Shot at the General Karol Świerczewski University of Physical Education in Warsaw, the film opens with an edit of shots from a parade at a stadium. The camera pauses on girls performing a dance routine for the crowds. It is followed by glimpses of students playing volleyball and basketball.
At first glance, Plucińska seems to be just depicting students engaging in the promotion of sports. However, it soon becomes apparent that the film rather serves to promote the new Communist citizen than to portray the micro-reality of any particular location.
To introduce the viewer to the place, after the opening shots, Plucińska briefly cuts to a placard on the wall where we can read the name of the school. The voice-over offers further specific details regarding its operations.
The next longer sequence builds on brief snapshots from the canteen, dancing and fencing classes and outdoor training grounds, as well as dormitory rooms where female students perform their daily beauty routines.
When the camera enters an indoor swimming pool, the narrator doesn’t hesitate to mention that the facilities are available thanks to the patronage of comrades from the Soviet Union.
The same message is reinforced later when we observe female students volunteering to teach children and conduct literacy classes for the elderly. The narrator says that after hours these students read poems by Władysław Broniewski; the new Communist young devote every single minute to pro-regime activities.

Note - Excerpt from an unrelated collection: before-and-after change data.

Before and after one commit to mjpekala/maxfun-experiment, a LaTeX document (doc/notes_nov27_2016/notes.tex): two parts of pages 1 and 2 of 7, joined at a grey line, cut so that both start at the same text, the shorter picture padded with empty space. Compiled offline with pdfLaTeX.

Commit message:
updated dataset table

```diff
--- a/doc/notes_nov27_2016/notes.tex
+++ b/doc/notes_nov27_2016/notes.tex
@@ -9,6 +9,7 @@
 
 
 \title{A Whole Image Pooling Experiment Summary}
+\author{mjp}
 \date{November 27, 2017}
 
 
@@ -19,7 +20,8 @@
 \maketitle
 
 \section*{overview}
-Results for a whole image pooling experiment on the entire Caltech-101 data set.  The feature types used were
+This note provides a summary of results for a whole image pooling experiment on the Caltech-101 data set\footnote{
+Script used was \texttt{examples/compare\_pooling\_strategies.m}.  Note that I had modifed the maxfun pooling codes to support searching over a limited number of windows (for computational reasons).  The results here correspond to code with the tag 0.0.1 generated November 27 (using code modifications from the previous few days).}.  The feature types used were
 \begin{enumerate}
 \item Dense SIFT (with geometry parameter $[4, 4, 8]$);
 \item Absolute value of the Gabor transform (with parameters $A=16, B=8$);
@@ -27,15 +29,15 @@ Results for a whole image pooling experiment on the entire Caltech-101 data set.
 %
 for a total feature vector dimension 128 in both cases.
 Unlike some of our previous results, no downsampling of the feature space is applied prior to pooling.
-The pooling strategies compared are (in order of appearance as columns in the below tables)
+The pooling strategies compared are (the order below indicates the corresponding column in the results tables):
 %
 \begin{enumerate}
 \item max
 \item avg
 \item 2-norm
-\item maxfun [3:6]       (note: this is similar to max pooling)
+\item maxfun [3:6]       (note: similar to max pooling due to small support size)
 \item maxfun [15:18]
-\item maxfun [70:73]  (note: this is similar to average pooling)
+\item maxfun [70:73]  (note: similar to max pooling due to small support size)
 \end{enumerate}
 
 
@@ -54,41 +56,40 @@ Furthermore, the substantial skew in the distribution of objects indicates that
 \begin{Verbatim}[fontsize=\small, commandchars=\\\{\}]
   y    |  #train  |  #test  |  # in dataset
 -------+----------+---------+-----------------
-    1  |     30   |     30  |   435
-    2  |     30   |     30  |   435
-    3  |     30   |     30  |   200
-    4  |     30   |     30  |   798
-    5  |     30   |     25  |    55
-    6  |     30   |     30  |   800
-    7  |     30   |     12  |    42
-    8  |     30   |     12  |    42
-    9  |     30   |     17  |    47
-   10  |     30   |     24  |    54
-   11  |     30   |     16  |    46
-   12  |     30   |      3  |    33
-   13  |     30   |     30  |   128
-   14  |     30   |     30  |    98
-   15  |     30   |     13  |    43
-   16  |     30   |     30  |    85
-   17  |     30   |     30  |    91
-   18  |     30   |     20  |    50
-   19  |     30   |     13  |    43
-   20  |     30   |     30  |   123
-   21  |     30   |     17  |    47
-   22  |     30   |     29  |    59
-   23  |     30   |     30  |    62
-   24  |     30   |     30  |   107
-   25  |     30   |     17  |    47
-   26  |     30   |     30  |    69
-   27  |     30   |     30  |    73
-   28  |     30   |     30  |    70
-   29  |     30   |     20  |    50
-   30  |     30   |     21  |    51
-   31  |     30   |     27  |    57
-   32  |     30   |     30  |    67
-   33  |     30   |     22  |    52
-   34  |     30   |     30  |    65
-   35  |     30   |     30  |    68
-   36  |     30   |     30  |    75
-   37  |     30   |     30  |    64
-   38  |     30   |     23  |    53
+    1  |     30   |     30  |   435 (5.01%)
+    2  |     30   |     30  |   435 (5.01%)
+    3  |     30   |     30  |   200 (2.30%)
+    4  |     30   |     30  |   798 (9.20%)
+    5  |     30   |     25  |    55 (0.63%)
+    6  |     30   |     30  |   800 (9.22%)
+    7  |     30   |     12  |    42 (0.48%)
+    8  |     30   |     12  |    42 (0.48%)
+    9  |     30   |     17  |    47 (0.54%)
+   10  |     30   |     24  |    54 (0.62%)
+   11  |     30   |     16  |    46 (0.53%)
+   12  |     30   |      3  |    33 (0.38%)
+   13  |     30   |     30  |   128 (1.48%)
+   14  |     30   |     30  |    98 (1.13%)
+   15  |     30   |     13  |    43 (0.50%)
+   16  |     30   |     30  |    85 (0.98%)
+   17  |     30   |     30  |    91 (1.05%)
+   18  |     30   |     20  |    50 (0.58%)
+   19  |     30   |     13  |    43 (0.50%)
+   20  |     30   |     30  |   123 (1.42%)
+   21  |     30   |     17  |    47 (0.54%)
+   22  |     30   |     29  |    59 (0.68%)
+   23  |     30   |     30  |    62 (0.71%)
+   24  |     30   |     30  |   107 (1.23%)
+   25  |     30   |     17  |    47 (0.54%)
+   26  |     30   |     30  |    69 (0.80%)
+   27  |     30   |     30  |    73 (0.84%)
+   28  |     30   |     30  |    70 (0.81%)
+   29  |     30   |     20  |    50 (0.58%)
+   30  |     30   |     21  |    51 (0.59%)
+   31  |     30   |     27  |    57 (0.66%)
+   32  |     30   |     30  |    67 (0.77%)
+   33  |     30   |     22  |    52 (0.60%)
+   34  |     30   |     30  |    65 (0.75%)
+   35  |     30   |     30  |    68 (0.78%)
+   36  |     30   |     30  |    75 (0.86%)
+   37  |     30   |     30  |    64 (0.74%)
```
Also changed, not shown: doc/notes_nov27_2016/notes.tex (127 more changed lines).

Plucińska then cuts to an observation of students’ meeting with Comrade Motyka, the Head of the Main Committee for Physical Culture. To inspire his audience, Motyka screens shots from Soviet newsreels that feature scenes of skiing, sailing and rowing competitions, something that will soon become available for Polish students; that is if they pour all their effort into building the new sports culture of the country.
Comrade Motyka also presents a new medal, which will go to the most committed propagators of sport. Its name, which we learn from the voice-over, Fit for Work and Defence/Sprawny do Pracy i Obrony (SPO) ultimately links physical strength to the revolutionary discourse. Upon learning about it, ambitious young students in the audience cheer for the prospect of receiving such a trophy.
The final footage returns to the start of the film. We again see a parade opening an outdoor athletic championship, which seals the overall message of the documentary. The screen fills with cheers, clapping hands and grinning faces. Plucińska closes her exemplary propaganda short by applauding the effort of the Communist youth. She reassures the viewer that the model students from the film work in harmony with the regime to create a better future, not only for their country but also for the whole Communist bloc.